**GIVEN ENTRIES**
::::
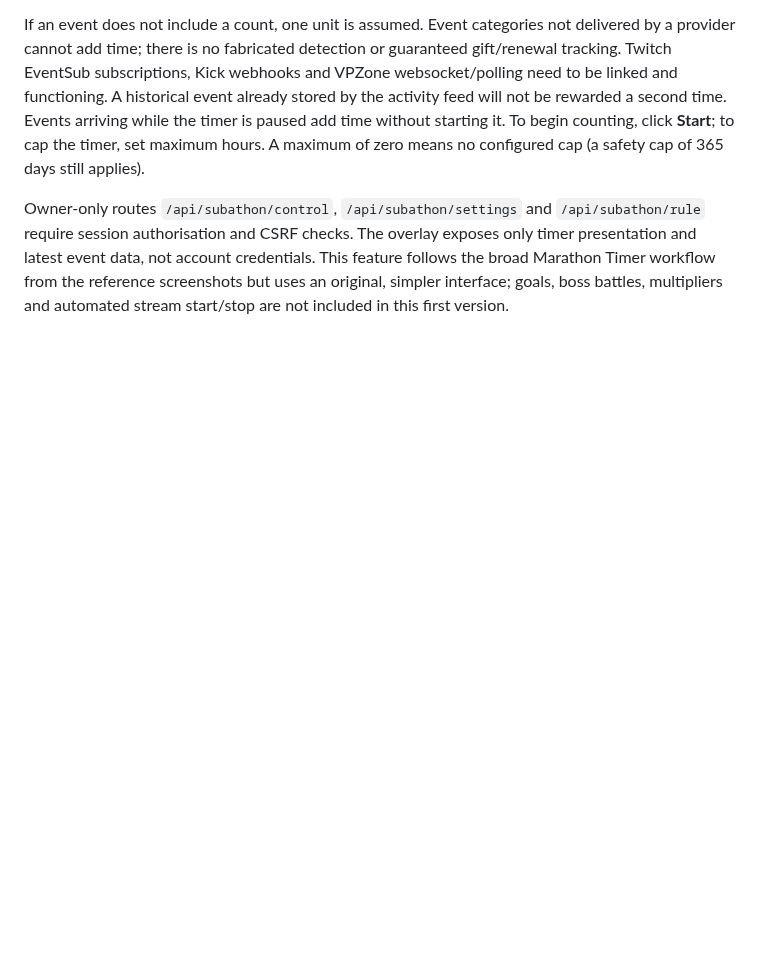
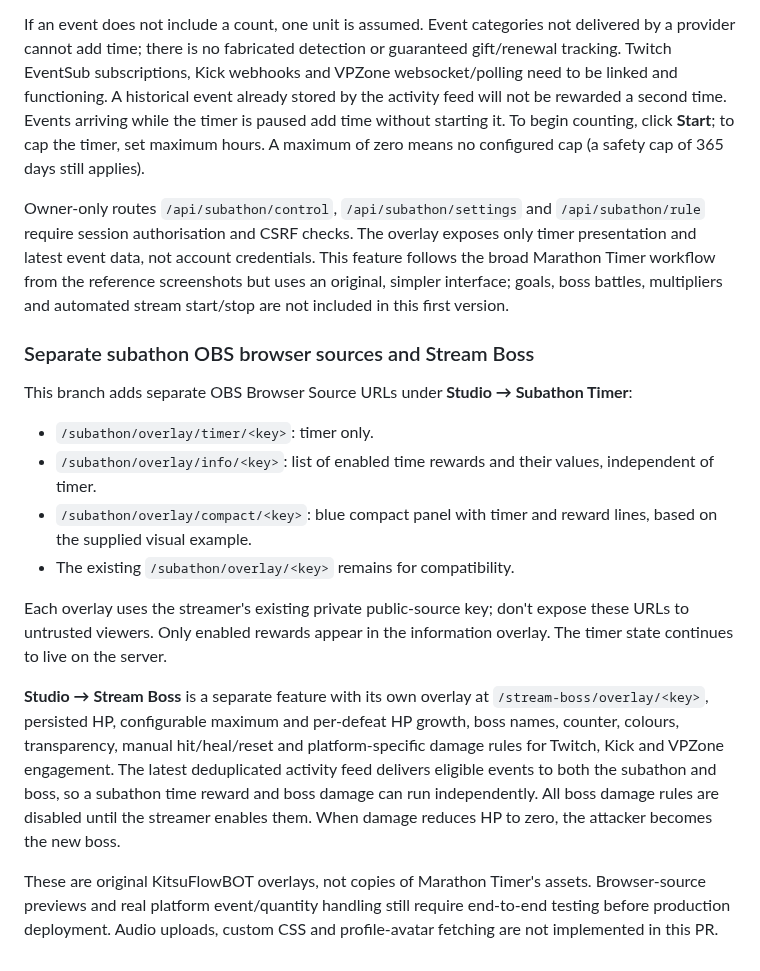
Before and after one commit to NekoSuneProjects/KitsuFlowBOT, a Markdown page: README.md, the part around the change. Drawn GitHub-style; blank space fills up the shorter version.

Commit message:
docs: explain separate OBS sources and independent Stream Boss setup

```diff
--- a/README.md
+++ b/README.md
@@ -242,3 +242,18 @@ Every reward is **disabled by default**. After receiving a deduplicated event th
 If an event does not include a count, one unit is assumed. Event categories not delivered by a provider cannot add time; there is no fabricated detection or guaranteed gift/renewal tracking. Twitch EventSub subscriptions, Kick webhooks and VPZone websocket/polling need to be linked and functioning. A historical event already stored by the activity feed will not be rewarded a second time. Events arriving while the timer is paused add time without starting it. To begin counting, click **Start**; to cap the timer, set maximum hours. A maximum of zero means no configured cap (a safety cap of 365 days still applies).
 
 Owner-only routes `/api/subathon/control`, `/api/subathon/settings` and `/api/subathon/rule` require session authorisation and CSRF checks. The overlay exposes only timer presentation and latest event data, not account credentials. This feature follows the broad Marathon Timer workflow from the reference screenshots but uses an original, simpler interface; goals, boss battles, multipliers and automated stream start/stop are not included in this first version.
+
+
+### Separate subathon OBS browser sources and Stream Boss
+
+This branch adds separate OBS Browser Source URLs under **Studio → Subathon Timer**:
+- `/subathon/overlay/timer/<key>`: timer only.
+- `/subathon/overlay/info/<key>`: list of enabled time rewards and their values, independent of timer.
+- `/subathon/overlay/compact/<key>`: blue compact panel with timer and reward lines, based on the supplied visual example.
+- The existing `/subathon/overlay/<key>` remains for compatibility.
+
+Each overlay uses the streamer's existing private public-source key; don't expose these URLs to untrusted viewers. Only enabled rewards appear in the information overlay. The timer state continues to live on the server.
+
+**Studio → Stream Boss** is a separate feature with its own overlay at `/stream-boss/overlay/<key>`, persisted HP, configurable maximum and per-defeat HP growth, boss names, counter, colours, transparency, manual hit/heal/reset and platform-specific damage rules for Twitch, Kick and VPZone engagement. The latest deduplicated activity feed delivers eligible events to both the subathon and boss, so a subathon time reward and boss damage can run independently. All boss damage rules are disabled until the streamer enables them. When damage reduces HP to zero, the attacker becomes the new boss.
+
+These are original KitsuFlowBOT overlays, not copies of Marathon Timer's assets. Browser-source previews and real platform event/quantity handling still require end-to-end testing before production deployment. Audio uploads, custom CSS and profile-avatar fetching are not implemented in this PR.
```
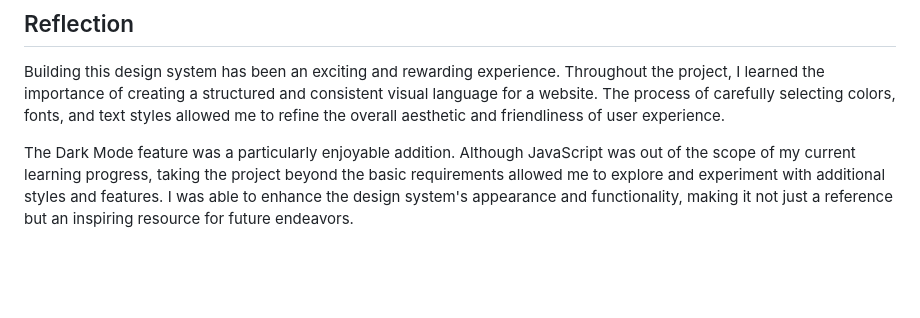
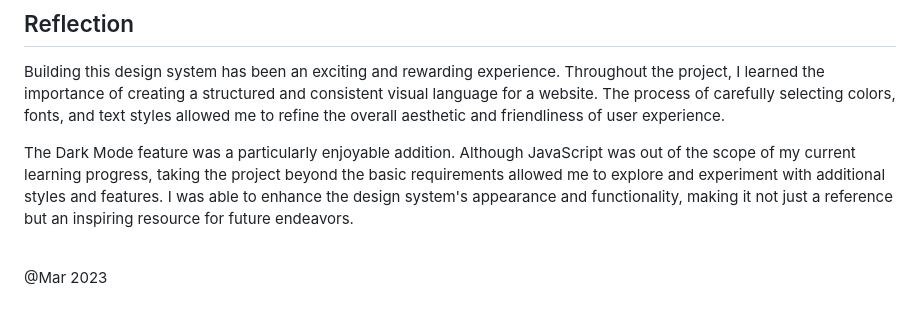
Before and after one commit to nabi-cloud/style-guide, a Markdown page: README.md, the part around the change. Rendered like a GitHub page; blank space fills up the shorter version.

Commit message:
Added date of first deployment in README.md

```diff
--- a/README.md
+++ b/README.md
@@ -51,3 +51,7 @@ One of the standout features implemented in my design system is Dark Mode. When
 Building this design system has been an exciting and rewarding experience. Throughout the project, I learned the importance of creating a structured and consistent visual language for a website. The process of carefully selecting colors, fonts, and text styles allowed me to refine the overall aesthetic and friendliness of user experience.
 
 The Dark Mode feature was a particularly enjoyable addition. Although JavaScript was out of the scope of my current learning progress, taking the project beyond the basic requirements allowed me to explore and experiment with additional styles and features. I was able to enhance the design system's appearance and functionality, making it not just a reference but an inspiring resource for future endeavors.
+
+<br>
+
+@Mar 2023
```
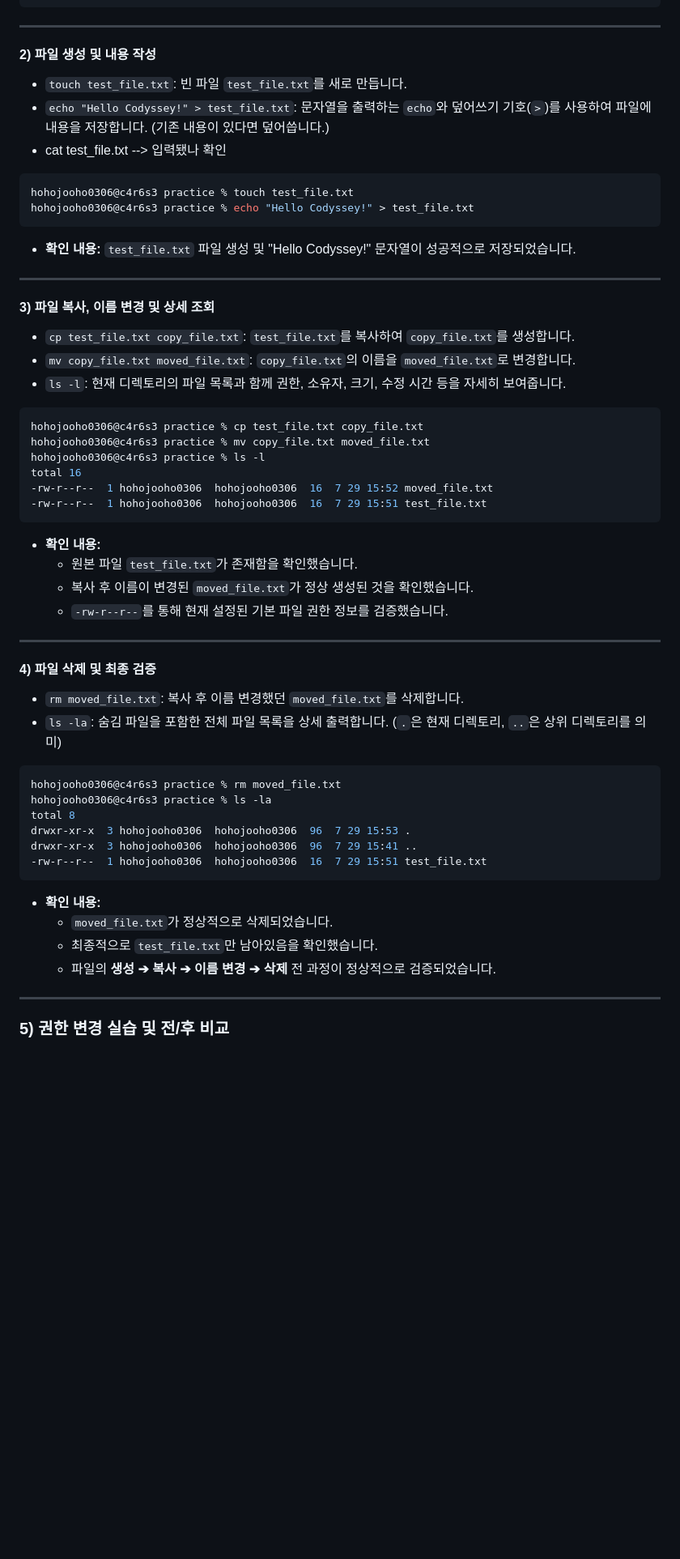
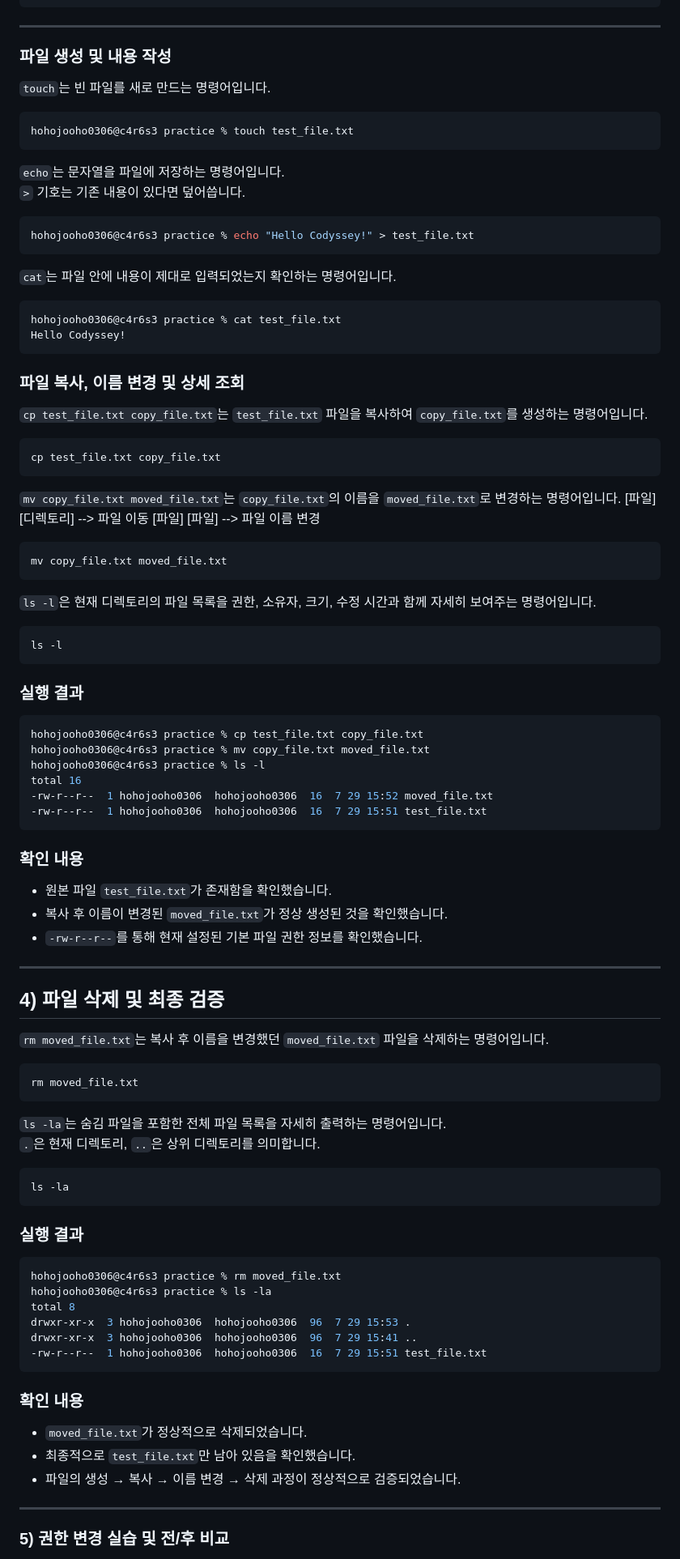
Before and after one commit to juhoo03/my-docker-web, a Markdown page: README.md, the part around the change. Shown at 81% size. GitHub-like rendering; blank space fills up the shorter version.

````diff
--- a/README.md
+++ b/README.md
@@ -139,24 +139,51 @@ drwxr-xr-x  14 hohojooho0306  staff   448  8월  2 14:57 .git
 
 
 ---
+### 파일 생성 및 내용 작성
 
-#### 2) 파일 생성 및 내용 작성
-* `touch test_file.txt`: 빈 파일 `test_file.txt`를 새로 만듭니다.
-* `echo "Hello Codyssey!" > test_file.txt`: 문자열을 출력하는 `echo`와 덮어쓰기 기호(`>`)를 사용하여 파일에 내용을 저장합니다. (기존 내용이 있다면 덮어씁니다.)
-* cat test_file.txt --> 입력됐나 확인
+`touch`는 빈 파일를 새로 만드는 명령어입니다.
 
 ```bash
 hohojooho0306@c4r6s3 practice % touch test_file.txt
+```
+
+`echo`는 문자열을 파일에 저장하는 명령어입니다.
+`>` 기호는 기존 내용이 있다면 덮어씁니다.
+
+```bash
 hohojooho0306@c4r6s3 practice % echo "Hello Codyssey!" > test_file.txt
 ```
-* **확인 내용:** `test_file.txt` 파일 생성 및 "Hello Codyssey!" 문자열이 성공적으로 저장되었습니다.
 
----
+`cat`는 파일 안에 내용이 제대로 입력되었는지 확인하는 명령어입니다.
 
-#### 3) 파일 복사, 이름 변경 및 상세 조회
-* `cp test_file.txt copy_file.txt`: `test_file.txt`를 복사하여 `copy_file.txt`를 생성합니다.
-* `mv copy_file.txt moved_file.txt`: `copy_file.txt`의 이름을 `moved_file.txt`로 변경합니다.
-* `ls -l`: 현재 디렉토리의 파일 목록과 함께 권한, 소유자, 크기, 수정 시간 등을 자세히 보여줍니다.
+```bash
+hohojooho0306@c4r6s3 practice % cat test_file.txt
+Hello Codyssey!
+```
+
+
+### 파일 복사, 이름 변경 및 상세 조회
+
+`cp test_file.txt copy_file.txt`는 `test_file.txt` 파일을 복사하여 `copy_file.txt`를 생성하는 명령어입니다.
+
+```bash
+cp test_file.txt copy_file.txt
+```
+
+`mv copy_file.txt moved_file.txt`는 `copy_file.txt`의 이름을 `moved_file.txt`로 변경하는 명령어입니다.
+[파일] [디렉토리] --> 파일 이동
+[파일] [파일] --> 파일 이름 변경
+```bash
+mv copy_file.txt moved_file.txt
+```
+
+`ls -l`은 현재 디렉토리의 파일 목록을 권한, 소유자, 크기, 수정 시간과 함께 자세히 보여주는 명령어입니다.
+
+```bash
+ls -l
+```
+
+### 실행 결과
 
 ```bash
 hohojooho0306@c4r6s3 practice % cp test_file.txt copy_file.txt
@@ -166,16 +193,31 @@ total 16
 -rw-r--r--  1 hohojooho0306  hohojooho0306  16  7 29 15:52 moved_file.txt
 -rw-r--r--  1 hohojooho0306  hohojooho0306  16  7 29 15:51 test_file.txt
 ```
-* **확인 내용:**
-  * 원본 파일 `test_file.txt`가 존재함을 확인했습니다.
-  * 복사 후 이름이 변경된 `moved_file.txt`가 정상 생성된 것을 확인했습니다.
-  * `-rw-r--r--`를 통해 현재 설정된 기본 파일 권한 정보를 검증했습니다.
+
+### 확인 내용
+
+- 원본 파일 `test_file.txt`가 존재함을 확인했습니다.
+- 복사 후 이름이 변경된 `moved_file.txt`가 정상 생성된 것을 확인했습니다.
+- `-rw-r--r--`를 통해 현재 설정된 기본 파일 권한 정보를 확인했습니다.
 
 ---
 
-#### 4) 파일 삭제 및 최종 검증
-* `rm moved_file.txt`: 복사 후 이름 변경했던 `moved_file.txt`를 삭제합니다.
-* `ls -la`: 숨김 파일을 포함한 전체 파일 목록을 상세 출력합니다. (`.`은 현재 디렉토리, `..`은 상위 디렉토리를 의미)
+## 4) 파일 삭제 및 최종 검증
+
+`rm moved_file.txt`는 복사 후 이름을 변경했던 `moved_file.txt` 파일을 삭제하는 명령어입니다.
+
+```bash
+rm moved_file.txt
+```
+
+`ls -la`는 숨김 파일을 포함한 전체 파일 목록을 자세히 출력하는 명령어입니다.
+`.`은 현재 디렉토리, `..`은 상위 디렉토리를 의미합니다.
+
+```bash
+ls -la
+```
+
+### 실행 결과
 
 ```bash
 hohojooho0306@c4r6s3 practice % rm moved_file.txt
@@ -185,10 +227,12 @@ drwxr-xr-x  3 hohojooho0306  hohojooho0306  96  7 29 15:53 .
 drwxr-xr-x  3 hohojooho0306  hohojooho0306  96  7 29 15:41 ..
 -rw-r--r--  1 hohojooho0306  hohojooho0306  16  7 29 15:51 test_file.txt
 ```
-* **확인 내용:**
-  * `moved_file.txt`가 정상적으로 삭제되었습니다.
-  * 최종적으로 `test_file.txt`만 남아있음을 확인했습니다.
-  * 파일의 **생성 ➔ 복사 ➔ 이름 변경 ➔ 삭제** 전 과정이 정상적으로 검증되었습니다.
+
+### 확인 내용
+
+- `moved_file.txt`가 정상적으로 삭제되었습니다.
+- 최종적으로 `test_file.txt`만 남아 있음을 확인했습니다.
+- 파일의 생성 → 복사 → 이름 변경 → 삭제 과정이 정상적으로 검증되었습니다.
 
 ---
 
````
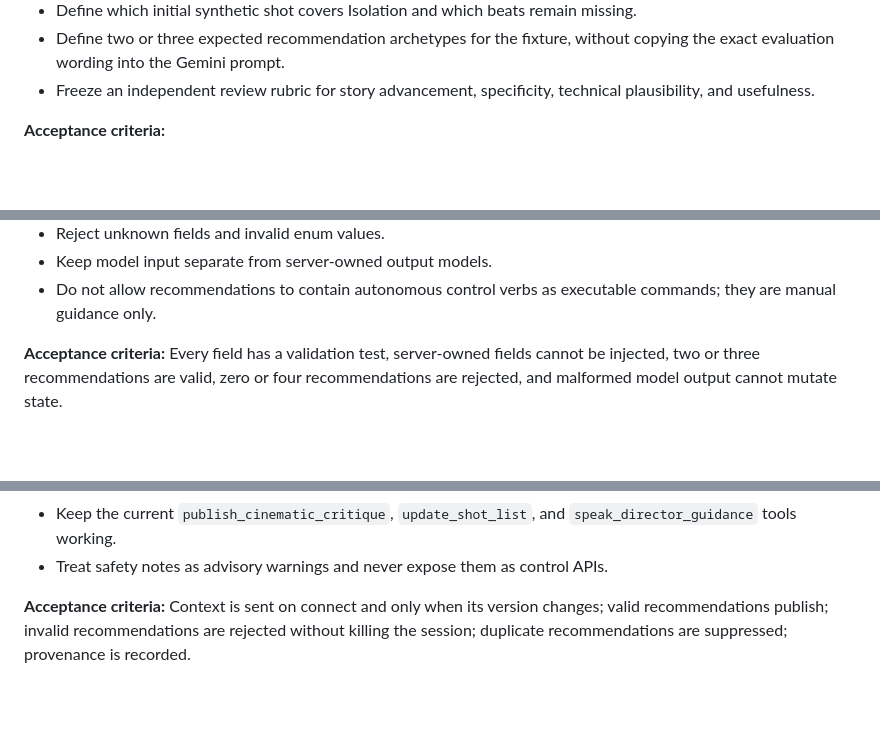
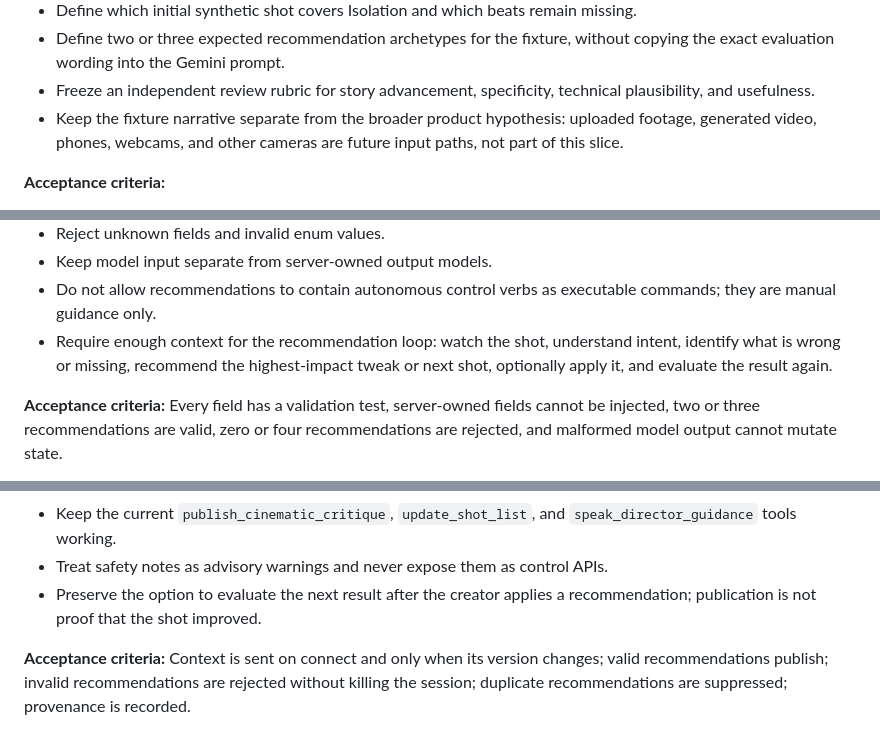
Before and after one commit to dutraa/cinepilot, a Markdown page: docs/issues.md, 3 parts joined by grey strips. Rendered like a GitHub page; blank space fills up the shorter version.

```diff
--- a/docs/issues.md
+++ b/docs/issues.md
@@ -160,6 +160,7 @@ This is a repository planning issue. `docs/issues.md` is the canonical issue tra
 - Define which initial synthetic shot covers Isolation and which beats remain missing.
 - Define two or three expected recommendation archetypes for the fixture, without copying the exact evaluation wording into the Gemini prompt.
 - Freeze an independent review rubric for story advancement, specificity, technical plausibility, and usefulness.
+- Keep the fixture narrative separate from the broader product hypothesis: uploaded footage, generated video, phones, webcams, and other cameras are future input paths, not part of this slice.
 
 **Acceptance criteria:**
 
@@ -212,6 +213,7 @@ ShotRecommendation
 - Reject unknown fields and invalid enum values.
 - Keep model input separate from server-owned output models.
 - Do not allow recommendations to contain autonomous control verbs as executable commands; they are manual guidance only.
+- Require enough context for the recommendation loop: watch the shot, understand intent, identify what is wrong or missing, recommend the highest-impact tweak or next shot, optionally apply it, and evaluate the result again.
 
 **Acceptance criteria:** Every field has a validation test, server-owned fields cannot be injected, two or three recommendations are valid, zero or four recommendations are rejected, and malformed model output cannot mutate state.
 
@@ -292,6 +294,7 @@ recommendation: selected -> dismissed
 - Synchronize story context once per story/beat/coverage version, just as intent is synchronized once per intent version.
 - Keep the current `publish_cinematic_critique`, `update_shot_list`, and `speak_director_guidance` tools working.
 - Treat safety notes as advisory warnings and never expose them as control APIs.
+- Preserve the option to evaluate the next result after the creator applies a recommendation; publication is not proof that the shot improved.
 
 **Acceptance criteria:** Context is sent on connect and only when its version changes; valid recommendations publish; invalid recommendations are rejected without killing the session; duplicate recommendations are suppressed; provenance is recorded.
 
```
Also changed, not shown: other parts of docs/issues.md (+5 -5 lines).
::::
**EXERCISE REQUIREMENTS**
Lines of the data above that include the string "drwxr" must each be copied.

**RESPONSE FOR THIS EXERCISE**
@@ -139,24 +139,51 @@ drwxr-xr-x  14 hohojooho0306  staff   448  8월  2 14:57 .git
@@ -185,10 +227,12 @@ drwxr-xr-x  3 hohojooho0306  hohojooho0306  96  7 29 15:53 .
 drwxr-xr-x  3 hohojooho0306  hohojooho0306  96  7 29 15:41 ..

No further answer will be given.